The Perfect, The Good and The Enemy

Steve Benen:

Remember: nothing becomes law in this Congress unless Ben Nelson and Joe Lieberman approve. Literally, nothing. That's not an encouraging legislative dynamic, and it's a huge impediment to progressive lawmaking.

It's not within President Obama's power to change that. It's not within Harry Reid's and Nancy Pelosi's power to change that.

What we have, unfortunately, are Conservadem obstructionists who are willing to stand in the way of good policy simply because they can. And we have a progressive caucus that is rightfully unwilling to filibuster good things for the sake of blocking some objectionable things.

In other words, Lieberman, Nelson, Stupak, Landrieu and the others merrily block legislation that will help save lives simply because they're willing to kill bills regardless of the good they'll do. It's transparent posturing devoid of morality or reason. Lieberman, for example, filibustered the bill as vengeance against progressives -- and was willing to let reform die because of it. I can't imagine lawmakers like Bernie Sanders, Ron Wyden and Al Franken filibustering major subsidies for poor and middle class Americans in order to settle a score or to demand perfect legislation. It simply isn't within the capacity of most progressives to behave like this -- and I'm glad, even if it means we don't get perfectly progressive laws.

President Obama has a respectable list of successes so far. Successes that have done- and will do a lot of good for a lot of people. In order to achieve these successes, however, he has been forced to worm his way around enemies as unprincipled as the Republicans and Conservadems. So what we have are achievements that are, to some extent, imperfect. Imperfections proportional to the power of the obstructionists.

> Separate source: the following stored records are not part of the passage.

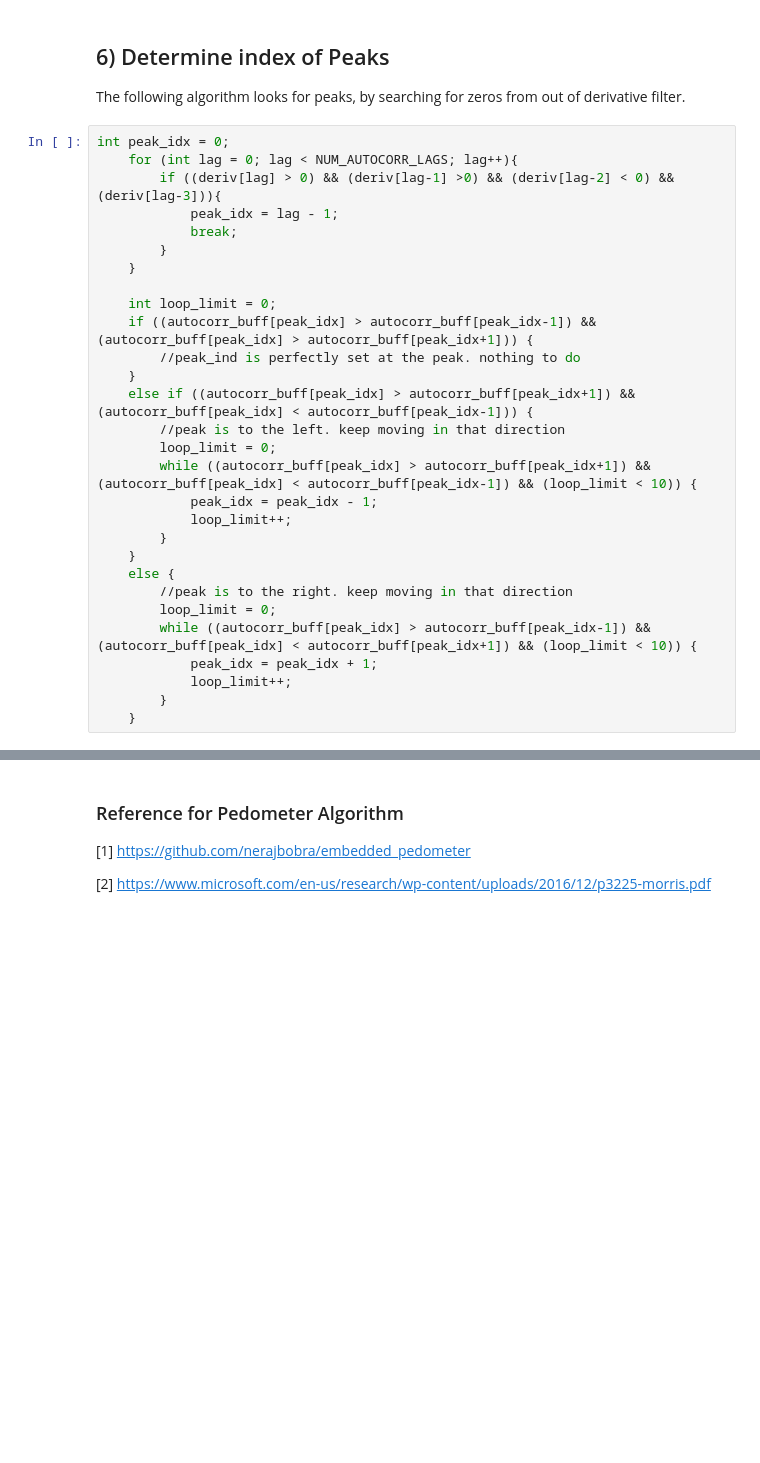
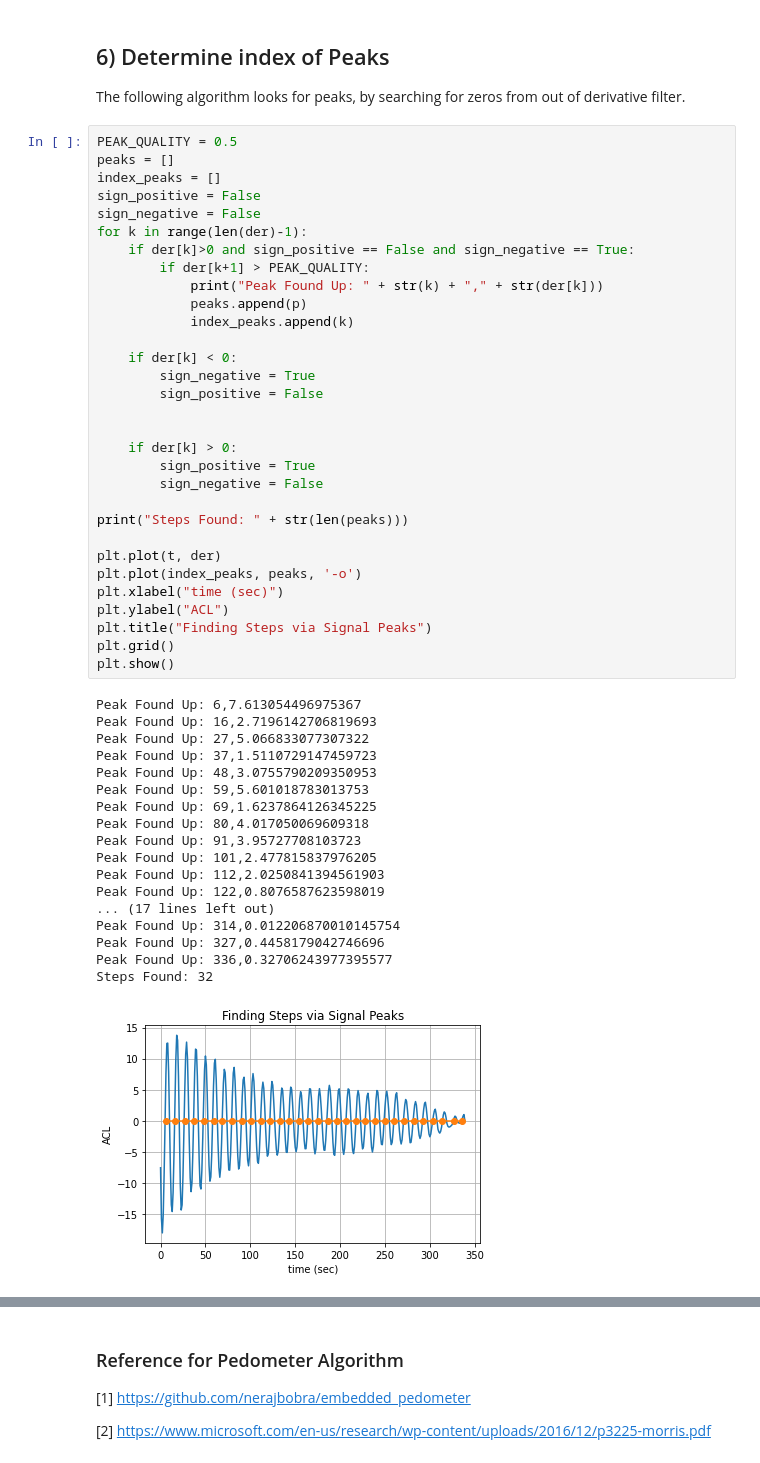
Before and after one commit to KingMatty314/TinyPicoHealthWatch, a Jupyter notebook: notebooks/Pedometer.ipynb, the cells around one changed output, grey strips where cells are left out. Drawn from its saved outputs; the diff is of its cells as text; blank space fills up the shorter version.

```diff
--- a/notebooks/Pedometer.ipynb
+++ b/notebooks/Pedometer.ipynb
@@ -137,31 +139,52 @@ int deriv[NUM_AUTOCORR_LAGS] = {};
 
 The following algorithm looks for peaks, by searching for zeros from out of derivative filter.
 # %%
-int peak_idx = 0;
-    for (int lag = 0; lag < NUM_AUTOCORR_LAGS; lag++){
-        if ((deriv[lag] > 0) && (deriv[lag-1] >0) && (deriv[lag-2] < 0) && (deriv[lag-3])){
-            peak_idx = lag - 1;
-            break;
-        }
-    }
+PEAK_QUALITY = 0.5
+peaks = []
+index_peaks = []
+sign_positive = False
+sign_negative = False
+for k in range(len(der)-1):
+    if der[k]>0 and sign_positive == False and sign_negative == True:
+        if der[k+1] > PEAK_QUALITY:
+            print("Peak Found Up: " + str(k) + "," + str(der[k]))
+            peaks.append(p)
+            index_peaks.append(k)
 
-    int loop_limit = 0;
-    if ((autocorr_buff[peak_idx] > autocorr_buff[peak_idx-1]) && (autocorr_buff[peak_idx] > autocorr_buff[peak_idx+1])) {
-        //peak_ind is perfectly set at the peak. nothing to do
-    }
-    else if ((autocorr_buff[peak_idx] > autocorr_buff[peak_idx+1]) && (autocorr_buff[peak_idx] < autocorr_buff[peak_idx-1])) {
-        //peak is to the left. keep moving in that direction
-        loop_limit = 0;
-        while ((autocorr_buff[peak_idx] > autocorr_buff[peak_idx+1]) && (autocorr_buff[peak_idx] < autocorr_buff[peak_idx-1]) && (loop_limit < 10)) {
-            peak_idx = peak_idx - 1;
-            loop_limit++;
-        }
-    }
-    else {
-        //peak is to the right. keep moving in that direction
-        loop_limit = 0;
-        while ((autocorr_buff[peak_idx] > autocorr_buff[peak_idx-1]) && (autocorr_buff[peak_idx] < autocorr_buff[peak_idx+1]) && (loop_limit < 10)) {
-            peak_idx = peak_idx + 1;
-            loop_limit++;
-        }
-    }
+    if der[k] < 0:
+        sign_negative = True
+        sign_positive = False
+
+
+    if der[k] > 0:
+        sign_positive = True
+        sign_negative = False
+
+print("Steps Found: " + str(len(peaks)))
+
+plt.plot(t, der)
+plt.plot(index_peaks, peaks, '-o')
+plt.xlabel("time (sec)")
+plt.ylabel("ACL")
+plt.title("Finding Steps via Signal Peaks")
+plt.grid()
+plt.show()
+# %% [output]
+Peak Found Up: 6,7.613054496975367
+Peak Found Up: 16,2.7196142706819693
+Peak Found Up: 27,5.066833077307322
+Peak Found Up: 37,1.5110729147459723
+Peak Found Up: 48,3.0755790209350953
+Peak Found Up: 59,5.601018783013753
+Peak Found Up: 69,1.6237864126345225
+Peak Found Up: 80,4.017050069609318
+Peak Found Up: 91,3.95727708103723
+Peak Found Up: 101,2.477815837976205
+Peak Found Up: 112,2.0250841394561903
+Peak Found Up: 122,0.8076587623598019
+... (17 lines left out)
+Peak Found Up: 314,0.012206870010145754
+Peak Found Up: 327,0.4458179042746696
+Peak Found Up: 336,0.32706243977395577
+Steps Found: 32
+[figure, added]
```
Also changed, not shown: parts of 11 cells of this notebook, 3 other files.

So when senators like Lieberman are willing to filibuster for childish reasons, it stands to reason that it's going to negatively impact anything that requires Joe Lieberman's vote. It's a shame that the stimulus couldn't have been bigger, or that the public option couldn't be saved, but I don't believe these are reasons to walk away from the other good things in a given bill. And I can only imagine the screeching from both the president's right and left flanks if these successes had been abandoned in lieu of refusing to compromise.

By the way, there's nothing wrong with taking a tough stand for or against what we believe in. But until we're willing to be as immoral and unreasonable as Joe Lieberman, our leverage will be limited. And I'm happy to suffer from a lack of Lieberman obstructionism. We can win without it.